Showing posts from March 8, 2009

Some food preparation tips from a student chef aka a beginner family cook

Hello again everyone. Trying to make do with whatever time I have with this laptop to make at least a post about the things I do in my kitchen. The economic downturn is definitely impacting on so many things about our lives. Take for example the case of our food budget. Homemakers are scratching their heads wondering how to make ends meet and yet maintain the same kind of menus their families have all been used to. In your case, do you scrimp, reduce quantity or accept less quality. Health concerns however bars us from resorting to such tactics. Healthy food always require quality ingredients, proper food handling techniques and deliberate menu planning. In my kitchen, I make it a standard practice to ensure that food will remain healthy and appealing from the marketplace to the dinner table. And what better way to do this? Ensuring safe and healthy meals requires practical food handling in freezing, thawing, cooking, cooling and finally, serving. Safety rules that affect storage

I was gifted with Fruits of the Gods

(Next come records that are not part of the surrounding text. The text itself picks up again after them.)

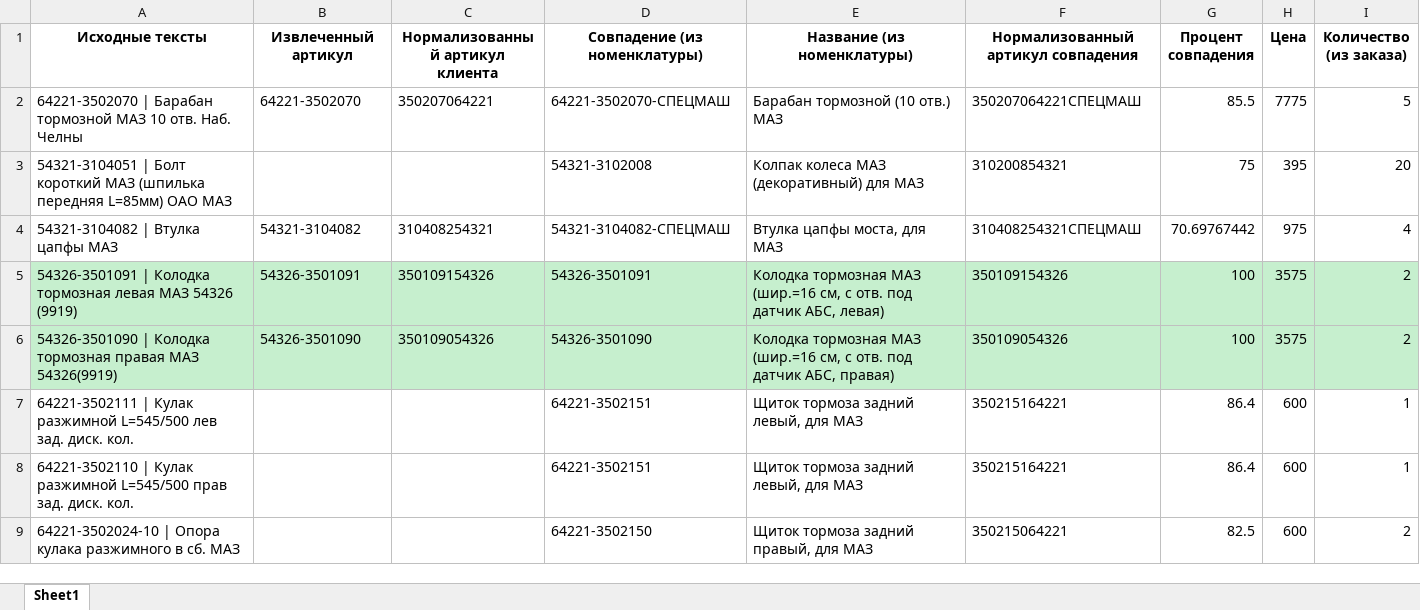
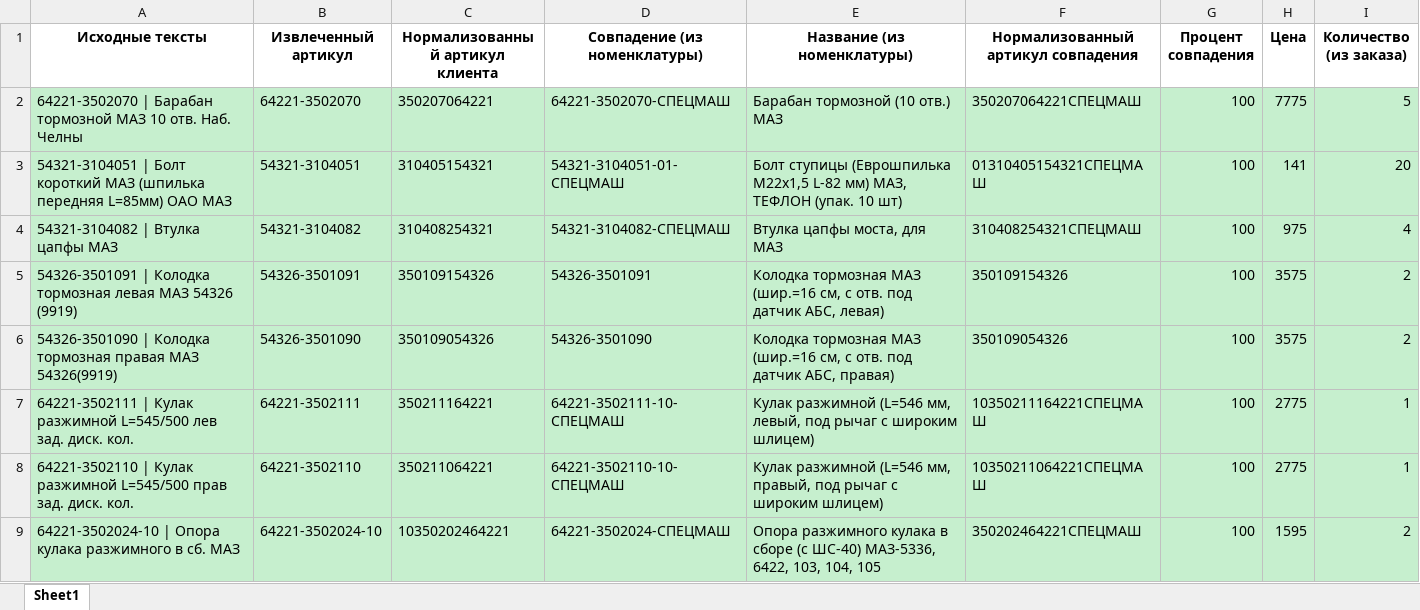
Before and after one commit to SchurupIK72/pricelistparser-v2, an Excel workbook: resmaz.xlsx, sheet Sheet1, drawn as a sheet; only a part is shown; values as stored, in another font and other column widths than the file's, no borders; the diff covers the shown part only; the diff names each change by its address in the sheet, - before the commit and + after, or states it on an @@ line.

```diff
--- a/resmaz.xlsx (sheet Sheet1)
+++ b/resmaz.xlsx (sheet Sheet1)
-A2:I4 fill: none
+A2:I4 fill: #C6EFCE
-G2 (Процент совпадения): 85.5
+G2 (Процент совпадения): 100
-B3 (Извлеченный артикул): (empty)
+B3 (Извлеченный артикул): 54321-3104051
-C3 (Нормализованный артикул клиента): (empty)
+C3 (Нормализованный артикул клиента): 310405154321
-D3 (Совпадение (из номенклатуры)): 54321-3102008
+D3 (Совпадение (из номенклатуры)): 54321-3104051-01-СПЕЦМАШ
-E3 (Название (из номенклатуры)): Колпак колеса МАЗ (декоративный) для МАЗ
+E3 (Название (из номенклатуры)): Болт ступицы (Еврошпилька М22х1,5 L-82 мм) МАЗ, ТЕФЛОН (упак. 10 шт)
-F3: 310200854321
+F3: 01310405154321СПЕЦМАШ
-G3 (Процент совпадения): 75
+G3 (Процент совпадения): 100
-H3 (Цена): 395
+H3 (Цена): 141
-G4 (Процент совпадения): 70.69767442
+G4 (Процент совпадения): 100
-A7:I9 fill: none
+A7:I9 fill: #C6EFCE
-B7 (Извлеченный артикул): (empty)
+B7 (Извлеченный артикул): 64221-3502111
-C7 (Нормализованный артикул клиента): (empty)
+C7 (Нормализованный артикул клиента): 350211164221
-D7 (Совпадение (из номенклатуры)): 64221-3502151
+D7 (Совпадение (из номенклатуры)): 64221-3502111-10-СПЕЦМАШ
-E7 (Название (из номенклатуры)): Щиток тормоза задний левый, для МАЗ
+E7 (Название (из номенклатуры)): Кулак разжимной (L=546 мм, левый, под рычаг с широким шлицем)
-F7: 350215164221
+F7: 10350211164221СПЕЦМАШ
-G7:G8 (Процент совпадения): 86.4
+G7:G8 (Процент совпадения): 100
-H7:H8 (Цена): 600
+H7:H8 (Цена): 2775
-B8 (Извлеченный артикул): (empty)
+B8 (Извлеченный артикул): 64221-3502110
-C8 (Нормализованный артикул клиента): (empty)
+C8 (Нормализованный артикул клиента): 350211064221
-D8 (Совпадение (из номенклатуры)): 64221-3502151
+D8 (Совпадение (из номенклатуры)): 64221-3502110-10-СПЕЦМАШ
-E8 (Название (из номенклатуры)): Щиток тормоза задний левый, для МАЗ
+E8 (Название (из номенклатуры)): Кулак разжимной (L=546 мм, правый, под рычаг с широким шлицем)
-F8: 350215164221
+F8: 10350211064221СПЕЦМАШ
-B9 (Извлеченный артикул): (empty)
+B9 (Извлеченный артикул): 64221-3502024-10
-C9 (Нормализованный артикул клиента): (empty)
+C9 (Нормализованный артикул клиента): 10350202464221
-D9 (Совпадение (из номенклатуры)): 64221-3502150
+D9 (Совпадение (из номенклатуры)): 64221-3502024-СПЕЦМАШ
-E9 (Название (из номенклатуры)): Щиток тормоза задний правый, для МАЗ
+E9 (Название (из номенклатуры)): Опора разжимного кулака в сборе (с ШС-40) МАЗ-5336, 6422, 103, 104, 105
-F9: 350215064221
+F9: 350202464221СПЕЦМАШ
-G9 (Процент совпадения): 82.5
+G9 (Процент совпадения): 100
-H9 (Цена): 600
+H9 (Цена): 1595
```
Also changed, not shown: 13 edited cells and cell formats elsewhere in this sheet, resapolon.xlsx, resclient.xlsx, 9 other files.
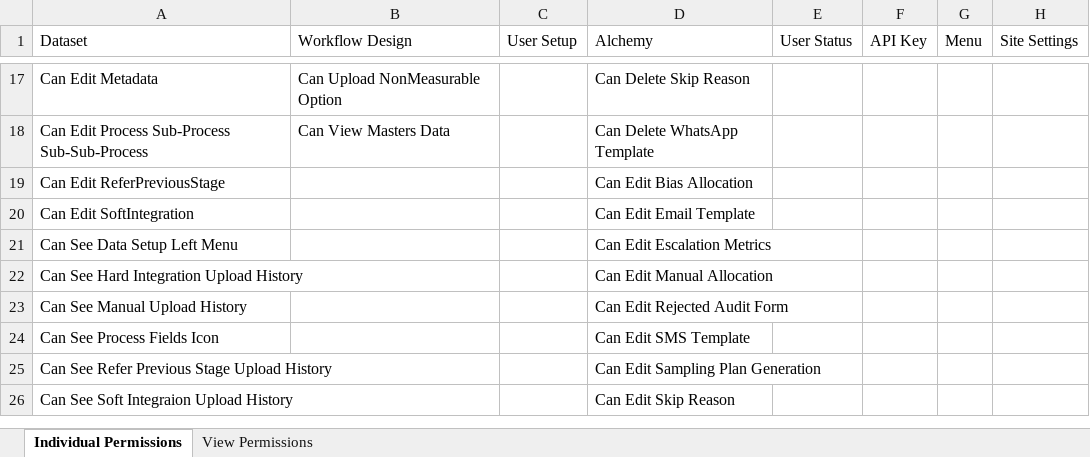
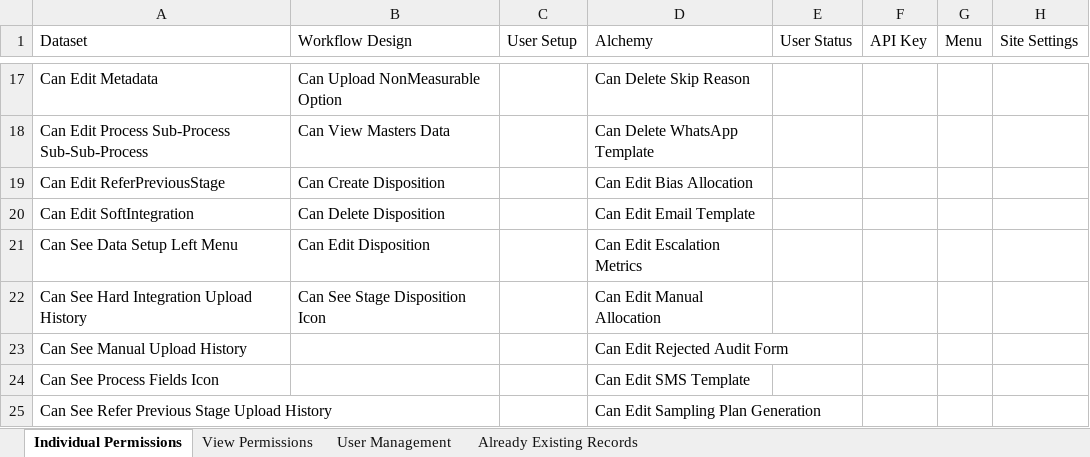
Before and after one commit to GopalReddy2000/Advaita, an Excel workbook: Advaita_TDD/ExcelFiles/PermissionsToSelect.xlsx, sheet Individual Permissions, drawn as a sheet; only a part is shown, gaps mark what is left out; the shorter side is filled out with more unchanged rows; values as stored, in another font and other column widths than the file's, no borders; the diff names each change by its address in the sheet, - before the commit and + after, or states it on an @@ line.

```diff
--- a/Advaita_TDD/ExcelFiles/PermissionsToSelect.xlsx (sheet Individual Permissions)
+++ b/Advaita_TDD/ExcelFiles/PermissionsToSelect.xlsx (sheet Individual Permissions)
+sheet tab: User Management
+sheet tab: Already Existing Records
-B19 (Workflow Design): (empty)
+B19 (Workflow Design): Can Create Disposition
-B20 (Workflow Design): (empty)
+B20 (Workflow Design): Can Delete Disposition
-B21 (Workflow Design): (empty)
+B21 (Workflow Design): Can Edit Disposition
-B22 (Workflow Design): (empty)
+B22 (Workflow Design): Can See Stage Disposition Icon
```
Also changed, not shown: 47 other files.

Our former neighbors, a nice Korean couple, gifted us recently with fruits that to me seemed unusual. This was the first time I ever came across a fruit called persimmon. A persimmon, known to the ancient Greeks as "the fruit of the gods" is an edible fruit of a number of species of trees of the genus Diospyros. (i.e. Dios pyros (lit. "the wheat of Zeus"), hence the scientific name of the genus.) The word persimmon is derived from putchamin, pasiminan, or pessamin, from Powhatan, an Algonquian Cree and Mohican) of the eastern United States, meaning "a dry fruit". Persimmons are generally light yellow-orange to dark red-orange in color, and depending on the species. There are different species of persimmon: 1.Black Persimmon or Black Sapote (Diospyros digyna) is native to Mexico. Its fruit has green skin and white flesh, which turns black when ripe. 2.Mabolo or Velvet-apple (Diospyros discolor) w hich is native to the Philippines is bright red when rip